### [PROBLEM]
Below, find each line holding "format" and state how many there are, using the number alone.

SOURCE MATERIAL START

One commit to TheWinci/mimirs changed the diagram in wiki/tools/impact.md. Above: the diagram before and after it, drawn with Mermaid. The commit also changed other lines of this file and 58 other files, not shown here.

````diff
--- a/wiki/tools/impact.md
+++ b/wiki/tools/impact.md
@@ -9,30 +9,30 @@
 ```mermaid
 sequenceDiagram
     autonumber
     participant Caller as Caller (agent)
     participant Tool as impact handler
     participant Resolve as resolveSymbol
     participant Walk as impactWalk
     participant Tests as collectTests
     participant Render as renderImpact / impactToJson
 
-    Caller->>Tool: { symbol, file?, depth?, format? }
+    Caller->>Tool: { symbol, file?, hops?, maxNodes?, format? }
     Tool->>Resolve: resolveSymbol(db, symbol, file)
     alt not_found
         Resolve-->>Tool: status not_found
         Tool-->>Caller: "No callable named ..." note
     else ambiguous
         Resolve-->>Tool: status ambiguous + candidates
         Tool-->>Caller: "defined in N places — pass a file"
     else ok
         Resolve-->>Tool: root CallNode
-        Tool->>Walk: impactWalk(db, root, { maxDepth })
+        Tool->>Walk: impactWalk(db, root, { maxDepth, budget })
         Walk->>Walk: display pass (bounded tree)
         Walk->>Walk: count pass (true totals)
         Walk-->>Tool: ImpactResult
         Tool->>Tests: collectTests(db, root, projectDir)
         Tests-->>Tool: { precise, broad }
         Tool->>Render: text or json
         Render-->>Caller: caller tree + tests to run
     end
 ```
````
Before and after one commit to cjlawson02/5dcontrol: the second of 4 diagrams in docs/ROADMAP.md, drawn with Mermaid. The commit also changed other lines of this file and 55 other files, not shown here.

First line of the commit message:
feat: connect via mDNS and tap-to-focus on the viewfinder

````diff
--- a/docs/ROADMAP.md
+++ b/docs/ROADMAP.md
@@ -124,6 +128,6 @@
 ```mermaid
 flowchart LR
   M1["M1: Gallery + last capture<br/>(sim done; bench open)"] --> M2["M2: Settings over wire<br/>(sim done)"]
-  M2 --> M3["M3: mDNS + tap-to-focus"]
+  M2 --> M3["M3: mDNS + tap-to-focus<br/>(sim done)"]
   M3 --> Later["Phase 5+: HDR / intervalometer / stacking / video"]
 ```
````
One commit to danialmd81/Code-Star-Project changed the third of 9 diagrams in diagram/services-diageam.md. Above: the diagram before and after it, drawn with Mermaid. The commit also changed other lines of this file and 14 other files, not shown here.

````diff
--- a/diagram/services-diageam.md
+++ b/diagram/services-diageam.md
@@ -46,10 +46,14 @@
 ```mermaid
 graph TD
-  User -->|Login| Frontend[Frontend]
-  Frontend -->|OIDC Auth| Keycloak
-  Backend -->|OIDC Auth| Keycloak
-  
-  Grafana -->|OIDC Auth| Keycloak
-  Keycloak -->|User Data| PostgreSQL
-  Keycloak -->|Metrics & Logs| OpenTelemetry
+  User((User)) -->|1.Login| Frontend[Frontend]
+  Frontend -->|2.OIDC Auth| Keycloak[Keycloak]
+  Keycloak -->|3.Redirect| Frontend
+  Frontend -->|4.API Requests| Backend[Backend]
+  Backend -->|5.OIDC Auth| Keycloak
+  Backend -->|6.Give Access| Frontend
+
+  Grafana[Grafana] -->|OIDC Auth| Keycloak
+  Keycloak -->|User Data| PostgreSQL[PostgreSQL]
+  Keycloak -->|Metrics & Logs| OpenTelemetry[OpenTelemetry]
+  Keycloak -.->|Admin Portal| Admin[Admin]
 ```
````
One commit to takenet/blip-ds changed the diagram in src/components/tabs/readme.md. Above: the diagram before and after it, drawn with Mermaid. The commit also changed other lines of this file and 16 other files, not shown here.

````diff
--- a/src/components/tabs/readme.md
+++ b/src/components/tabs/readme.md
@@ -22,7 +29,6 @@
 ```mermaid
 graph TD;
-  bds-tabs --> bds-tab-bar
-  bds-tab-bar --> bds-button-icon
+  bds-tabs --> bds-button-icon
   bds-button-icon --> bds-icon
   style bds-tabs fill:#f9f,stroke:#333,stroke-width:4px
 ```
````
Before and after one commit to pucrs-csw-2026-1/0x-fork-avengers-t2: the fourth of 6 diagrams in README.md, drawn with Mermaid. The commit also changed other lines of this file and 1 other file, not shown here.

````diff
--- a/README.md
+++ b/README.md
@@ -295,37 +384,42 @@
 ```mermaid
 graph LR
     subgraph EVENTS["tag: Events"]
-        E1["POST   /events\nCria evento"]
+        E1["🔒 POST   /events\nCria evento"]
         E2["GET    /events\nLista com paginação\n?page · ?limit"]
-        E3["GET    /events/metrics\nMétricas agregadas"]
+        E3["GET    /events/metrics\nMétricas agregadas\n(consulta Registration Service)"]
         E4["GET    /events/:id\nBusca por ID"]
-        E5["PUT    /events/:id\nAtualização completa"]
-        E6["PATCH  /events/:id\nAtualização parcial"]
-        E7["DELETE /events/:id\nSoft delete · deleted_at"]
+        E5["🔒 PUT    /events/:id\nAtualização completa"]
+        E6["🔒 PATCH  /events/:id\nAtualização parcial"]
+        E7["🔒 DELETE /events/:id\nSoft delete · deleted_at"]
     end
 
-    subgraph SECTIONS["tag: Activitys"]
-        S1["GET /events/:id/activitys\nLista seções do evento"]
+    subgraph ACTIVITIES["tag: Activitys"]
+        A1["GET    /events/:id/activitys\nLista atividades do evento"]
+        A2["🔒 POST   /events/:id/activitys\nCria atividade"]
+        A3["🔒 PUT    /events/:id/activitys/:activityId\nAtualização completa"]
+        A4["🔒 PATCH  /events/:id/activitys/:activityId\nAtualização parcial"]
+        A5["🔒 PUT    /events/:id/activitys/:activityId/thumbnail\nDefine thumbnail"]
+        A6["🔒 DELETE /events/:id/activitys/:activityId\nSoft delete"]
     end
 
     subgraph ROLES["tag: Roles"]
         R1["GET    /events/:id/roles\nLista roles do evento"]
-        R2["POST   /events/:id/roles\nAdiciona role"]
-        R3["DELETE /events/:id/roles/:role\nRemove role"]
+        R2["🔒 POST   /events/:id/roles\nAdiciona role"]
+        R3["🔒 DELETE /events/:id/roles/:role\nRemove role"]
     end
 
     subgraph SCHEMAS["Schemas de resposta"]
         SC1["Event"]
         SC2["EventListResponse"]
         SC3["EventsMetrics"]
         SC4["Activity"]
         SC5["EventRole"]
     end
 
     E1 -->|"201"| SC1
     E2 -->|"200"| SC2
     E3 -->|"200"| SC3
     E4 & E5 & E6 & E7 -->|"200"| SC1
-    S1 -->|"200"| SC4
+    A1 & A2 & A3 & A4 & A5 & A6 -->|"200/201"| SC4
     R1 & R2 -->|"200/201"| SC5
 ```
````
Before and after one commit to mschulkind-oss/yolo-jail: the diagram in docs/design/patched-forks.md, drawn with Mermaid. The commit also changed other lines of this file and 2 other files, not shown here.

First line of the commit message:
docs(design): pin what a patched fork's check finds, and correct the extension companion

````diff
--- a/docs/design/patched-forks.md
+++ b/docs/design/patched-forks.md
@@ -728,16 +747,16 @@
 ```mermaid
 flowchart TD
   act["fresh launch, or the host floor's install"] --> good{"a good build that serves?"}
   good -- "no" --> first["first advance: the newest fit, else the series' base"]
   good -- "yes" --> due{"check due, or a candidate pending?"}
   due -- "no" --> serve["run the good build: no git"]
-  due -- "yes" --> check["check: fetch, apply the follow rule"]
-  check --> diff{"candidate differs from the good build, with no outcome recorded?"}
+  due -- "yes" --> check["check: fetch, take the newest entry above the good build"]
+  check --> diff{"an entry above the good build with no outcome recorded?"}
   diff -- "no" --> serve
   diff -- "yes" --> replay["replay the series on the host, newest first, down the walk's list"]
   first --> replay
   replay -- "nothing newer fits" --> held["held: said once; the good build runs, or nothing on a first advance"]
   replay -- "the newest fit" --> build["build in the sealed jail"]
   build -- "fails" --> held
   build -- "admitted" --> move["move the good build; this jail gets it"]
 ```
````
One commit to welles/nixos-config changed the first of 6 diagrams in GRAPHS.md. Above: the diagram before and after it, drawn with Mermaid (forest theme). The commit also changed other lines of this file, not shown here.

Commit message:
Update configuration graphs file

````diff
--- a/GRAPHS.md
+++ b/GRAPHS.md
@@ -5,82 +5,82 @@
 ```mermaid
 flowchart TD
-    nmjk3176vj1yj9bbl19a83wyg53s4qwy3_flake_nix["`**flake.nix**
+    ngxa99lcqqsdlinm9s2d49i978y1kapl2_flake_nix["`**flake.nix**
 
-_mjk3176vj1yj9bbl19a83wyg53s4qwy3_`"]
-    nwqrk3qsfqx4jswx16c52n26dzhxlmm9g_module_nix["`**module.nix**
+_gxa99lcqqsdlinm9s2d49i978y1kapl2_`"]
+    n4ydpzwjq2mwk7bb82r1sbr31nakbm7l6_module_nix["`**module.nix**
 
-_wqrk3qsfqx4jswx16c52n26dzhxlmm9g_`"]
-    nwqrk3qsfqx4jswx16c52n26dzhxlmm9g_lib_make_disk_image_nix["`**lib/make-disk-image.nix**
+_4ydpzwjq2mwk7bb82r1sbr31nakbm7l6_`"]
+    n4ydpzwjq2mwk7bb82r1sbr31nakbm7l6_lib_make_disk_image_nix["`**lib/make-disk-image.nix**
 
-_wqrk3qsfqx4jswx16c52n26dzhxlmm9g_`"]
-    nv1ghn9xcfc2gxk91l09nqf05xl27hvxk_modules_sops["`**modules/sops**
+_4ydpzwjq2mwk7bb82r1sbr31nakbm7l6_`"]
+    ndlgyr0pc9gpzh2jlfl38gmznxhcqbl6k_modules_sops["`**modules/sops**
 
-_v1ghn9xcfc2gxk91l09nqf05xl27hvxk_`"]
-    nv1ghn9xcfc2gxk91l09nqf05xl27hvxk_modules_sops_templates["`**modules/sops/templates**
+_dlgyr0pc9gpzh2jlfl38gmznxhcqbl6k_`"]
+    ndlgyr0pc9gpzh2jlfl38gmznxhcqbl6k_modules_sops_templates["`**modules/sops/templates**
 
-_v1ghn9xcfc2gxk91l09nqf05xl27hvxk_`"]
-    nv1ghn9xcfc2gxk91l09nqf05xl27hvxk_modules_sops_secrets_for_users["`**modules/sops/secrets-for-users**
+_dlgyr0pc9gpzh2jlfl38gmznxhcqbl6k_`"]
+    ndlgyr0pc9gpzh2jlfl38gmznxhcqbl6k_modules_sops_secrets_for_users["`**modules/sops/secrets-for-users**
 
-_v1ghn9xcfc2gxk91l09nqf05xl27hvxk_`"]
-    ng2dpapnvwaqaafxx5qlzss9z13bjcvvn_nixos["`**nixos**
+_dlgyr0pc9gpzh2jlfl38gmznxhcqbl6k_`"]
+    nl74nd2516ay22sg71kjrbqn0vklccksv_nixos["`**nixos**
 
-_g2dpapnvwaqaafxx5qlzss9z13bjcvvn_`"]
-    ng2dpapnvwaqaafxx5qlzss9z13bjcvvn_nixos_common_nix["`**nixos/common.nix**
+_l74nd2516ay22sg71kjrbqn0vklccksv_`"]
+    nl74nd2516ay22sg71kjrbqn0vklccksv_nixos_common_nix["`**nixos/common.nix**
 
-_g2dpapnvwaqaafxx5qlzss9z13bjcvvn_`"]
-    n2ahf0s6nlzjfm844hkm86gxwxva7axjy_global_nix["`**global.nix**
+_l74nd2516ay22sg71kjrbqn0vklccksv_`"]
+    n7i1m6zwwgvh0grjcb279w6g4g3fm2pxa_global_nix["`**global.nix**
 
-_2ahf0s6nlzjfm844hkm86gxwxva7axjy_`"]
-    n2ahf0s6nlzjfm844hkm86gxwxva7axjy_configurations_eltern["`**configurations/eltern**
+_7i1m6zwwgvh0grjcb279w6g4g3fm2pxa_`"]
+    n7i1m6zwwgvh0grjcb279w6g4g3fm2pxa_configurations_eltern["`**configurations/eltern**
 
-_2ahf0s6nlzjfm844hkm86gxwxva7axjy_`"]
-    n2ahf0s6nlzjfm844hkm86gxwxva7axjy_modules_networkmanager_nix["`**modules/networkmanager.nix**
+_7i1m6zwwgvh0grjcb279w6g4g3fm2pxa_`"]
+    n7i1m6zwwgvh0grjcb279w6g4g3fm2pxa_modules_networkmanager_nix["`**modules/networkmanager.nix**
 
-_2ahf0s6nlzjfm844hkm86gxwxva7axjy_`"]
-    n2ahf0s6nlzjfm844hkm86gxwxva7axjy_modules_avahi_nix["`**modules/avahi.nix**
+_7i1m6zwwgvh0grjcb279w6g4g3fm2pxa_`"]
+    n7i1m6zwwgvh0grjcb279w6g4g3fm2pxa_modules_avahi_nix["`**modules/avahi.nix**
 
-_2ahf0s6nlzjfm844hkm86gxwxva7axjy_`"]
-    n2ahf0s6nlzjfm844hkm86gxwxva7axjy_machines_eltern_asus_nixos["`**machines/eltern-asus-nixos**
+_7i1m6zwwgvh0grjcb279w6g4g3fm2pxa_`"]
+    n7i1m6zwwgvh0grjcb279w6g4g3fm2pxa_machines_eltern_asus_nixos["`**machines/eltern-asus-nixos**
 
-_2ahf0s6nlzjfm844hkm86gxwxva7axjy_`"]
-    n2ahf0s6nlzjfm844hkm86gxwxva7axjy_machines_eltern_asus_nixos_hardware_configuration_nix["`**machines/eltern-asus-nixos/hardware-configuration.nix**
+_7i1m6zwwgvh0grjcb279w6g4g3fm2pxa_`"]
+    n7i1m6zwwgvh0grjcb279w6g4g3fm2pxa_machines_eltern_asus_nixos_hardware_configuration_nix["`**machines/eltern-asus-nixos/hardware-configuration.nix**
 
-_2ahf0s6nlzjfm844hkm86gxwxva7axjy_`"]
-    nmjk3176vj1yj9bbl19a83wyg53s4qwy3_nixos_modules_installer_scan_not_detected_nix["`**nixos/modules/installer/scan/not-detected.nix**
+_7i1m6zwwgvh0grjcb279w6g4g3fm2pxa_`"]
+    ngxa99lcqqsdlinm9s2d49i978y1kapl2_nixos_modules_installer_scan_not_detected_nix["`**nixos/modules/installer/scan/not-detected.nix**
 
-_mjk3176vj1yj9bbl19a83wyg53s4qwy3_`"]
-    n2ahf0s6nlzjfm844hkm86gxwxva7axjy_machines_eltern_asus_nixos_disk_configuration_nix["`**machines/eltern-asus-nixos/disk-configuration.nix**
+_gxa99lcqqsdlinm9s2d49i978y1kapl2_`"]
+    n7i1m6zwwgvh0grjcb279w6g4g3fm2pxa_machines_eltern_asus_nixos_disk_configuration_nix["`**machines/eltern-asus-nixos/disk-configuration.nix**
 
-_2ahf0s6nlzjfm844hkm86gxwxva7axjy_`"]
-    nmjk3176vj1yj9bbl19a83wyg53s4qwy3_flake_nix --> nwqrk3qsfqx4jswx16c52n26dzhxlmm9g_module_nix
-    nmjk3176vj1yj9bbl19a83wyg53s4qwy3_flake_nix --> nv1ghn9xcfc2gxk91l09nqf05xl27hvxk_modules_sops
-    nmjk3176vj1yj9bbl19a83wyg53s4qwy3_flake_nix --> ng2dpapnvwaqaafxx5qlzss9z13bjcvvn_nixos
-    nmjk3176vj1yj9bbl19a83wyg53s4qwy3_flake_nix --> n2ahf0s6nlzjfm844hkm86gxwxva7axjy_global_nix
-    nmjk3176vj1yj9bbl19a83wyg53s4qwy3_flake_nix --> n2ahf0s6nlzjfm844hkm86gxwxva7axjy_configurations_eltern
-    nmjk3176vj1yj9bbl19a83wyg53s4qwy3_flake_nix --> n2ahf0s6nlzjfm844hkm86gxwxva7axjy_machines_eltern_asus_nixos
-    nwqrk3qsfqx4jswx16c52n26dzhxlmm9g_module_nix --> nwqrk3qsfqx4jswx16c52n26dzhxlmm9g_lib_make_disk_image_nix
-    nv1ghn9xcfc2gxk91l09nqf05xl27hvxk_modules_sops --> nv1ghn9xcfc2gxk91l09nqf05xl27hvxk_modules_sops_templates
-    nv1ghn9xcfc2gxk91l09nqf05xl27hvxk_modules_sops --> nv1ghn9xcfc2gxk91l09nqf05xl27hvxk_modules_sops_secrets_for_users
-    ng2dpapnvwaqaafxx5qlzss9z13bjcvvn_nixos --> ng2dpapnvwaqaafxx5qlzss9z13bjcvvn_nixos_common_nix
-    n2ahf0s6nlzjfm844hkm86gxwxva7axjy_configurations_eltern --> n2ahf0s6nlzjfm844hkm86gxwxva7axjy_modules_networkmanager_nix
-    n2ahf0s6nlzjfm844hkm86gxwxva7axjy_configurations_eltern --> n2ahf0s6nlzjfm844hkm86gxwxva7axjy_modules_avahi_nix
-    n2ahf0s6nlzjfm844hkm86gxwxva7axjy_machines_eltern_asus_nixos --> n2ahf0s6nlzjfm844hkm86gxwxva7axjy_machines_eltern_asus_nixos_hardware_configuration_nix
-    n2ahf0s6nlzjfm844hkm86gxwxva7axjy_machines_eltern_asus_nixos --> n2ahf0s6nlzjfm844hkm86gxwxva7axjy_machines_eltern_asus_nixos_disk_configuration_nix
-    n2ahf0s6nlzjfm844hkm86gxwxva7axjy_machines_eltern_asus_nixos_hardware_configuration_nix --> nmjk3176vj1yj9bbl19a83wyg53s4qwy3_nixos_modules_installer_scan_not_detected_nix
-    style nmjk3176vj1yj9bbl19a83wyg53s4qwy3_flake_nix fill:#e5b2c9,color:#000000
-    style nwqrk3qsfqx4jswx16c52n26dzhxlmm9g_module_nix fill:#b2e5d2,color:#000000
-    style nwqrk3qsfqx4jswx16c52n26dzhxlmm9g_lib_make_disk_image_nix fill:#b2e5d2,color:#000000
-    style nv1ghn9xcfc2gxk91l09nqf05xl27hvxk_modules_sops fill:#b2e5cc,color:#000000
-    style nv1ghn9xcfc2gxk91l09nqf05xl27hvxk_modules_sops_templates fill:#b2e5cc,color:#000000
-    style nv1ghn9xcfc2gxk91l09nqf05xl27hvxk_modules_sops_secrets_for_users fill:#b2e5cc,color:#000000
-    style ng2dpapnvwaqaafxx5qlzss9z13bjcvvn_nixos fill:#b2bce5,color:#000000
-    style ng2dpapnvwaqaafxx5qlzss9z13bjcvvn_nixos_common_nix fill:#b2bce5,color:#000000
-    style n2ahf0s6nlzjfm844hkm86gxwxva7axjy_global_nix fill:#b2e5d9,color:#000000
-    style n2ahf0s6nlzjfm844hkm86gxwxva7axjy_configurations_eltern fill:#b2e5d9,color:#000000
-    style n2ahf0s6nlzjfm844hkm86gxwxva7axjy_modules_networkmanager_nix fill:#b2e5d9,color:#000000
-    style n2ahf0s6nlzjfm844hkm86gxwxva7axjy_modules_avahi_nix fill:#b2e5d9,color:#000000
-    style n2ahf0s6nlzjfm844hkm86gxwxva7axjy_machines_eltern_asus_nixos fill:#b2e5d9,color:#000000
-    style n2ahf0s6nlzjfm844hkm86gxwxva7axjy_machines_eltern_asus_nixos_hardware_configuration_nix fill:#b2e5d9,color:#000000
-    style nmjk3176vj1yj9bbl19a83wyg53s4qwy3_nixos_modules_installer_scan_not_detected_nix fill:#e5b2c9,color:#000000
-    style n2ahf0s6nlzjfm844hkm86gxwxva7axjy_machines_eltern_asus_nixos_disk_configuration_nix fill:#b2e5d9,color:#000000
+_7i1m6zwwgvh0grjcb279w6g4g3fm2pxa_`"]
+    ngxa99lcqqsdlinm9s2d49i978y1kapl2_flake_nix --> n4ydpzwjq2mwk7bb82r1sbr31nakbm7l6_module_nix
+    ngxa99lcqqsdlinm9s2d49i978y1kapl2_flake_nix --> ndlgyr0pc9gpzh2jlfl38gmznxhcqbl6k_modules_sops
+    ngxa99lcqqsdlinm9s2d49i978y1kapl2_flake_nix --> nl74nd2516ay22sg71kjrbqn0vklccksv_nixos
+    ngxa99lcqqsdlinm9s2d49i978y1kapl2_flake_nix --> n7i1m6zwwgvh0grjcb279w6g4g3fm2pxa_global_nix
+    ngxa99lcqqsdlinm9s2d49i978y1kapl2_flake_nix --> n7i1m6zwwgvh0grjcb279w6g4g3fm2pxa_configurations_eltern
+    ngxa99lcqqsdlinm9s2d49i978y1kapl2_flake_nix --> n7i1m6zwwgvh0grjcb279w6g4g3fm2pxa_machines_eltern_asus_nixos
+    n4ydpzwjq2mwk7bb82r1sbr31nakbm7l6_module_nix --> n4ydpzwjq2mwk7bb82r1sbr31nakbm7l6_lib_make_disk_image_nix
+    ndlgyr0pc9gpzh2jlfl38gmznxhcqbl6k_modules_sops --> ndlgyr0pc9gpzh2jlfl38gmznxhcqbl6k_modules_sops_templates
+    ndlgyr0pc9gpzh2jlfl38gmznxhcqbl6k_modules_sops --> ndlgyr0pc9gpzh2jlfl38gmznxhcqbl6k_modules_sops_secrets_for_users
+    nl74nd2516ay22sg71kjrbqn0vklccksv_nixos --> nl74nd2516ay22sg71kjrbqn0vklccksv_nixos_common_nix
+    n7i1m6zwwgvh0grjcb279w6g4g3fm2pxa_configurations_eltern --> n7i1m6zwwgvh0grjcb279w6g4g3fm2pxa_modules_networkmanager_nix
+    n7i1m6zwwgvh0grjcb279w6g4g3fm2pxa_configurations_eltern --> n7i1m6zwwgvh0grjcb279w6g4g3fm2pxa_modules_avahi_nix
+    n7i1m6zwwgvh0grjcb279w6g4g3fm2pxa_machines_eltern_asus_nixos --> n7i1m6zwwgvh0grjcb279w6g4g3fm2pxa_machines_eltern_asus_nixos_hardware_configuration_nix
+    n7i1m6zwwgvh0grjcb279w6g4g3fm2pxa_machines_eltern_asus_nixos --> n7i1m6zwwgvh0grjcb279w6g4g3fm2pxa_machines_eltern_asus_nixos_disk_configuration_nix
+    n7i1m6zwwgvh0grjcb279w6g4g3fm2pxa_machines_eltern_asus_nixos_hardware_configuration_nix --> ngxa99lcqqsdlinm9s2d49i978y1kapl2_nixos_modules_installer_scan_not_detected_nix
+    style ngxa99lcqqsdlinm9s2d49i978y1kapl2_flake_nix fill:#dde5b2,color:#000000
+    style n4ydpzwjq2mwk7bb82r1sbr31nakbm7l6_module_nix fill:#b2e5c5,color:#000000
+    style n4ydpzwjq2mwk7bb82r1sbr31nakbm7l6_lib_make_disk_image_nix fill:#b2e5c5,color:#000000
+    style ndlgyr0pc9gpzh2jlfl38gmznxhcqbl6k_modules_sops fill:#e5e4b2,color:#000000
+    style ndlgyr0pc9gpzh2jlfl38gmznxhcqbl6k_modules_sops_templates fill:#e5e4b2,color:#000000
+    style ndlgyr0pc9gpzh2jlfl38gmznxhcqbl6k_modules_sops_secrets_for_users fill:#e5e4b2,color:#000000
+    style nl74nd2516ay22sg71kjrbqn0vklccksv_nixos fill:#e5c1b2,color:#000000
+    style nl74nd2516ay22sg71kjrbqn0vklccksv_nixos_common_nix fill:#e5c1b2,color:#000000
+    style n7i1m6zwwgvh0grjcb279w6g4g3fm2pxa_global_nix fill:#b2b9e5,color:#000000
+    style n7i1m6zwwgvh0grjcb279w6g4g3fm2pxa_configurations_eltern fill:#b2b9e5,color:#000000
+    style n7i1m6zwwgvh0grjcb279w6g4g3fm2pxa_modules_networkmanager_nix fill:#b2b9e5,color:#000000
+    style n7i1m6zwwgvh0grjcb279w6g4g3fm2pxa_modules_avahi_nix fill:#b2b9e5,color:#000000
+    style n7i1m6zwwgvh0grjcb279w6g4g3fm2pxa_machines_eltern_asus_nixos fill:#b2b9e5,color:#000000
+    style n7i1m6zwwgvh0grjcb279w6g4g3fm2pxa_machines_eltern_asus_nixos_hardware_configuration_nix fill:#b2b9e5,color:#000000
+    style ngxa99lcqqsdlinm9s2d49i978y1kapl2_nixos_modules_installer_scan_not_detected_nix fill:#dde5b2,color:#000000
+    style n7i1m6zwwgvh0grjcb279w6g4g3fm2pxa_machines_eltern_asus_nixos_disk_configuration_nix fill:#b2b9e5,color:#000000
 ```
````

SOURCE MATERIAL END

### [ANSWER SPACE]
2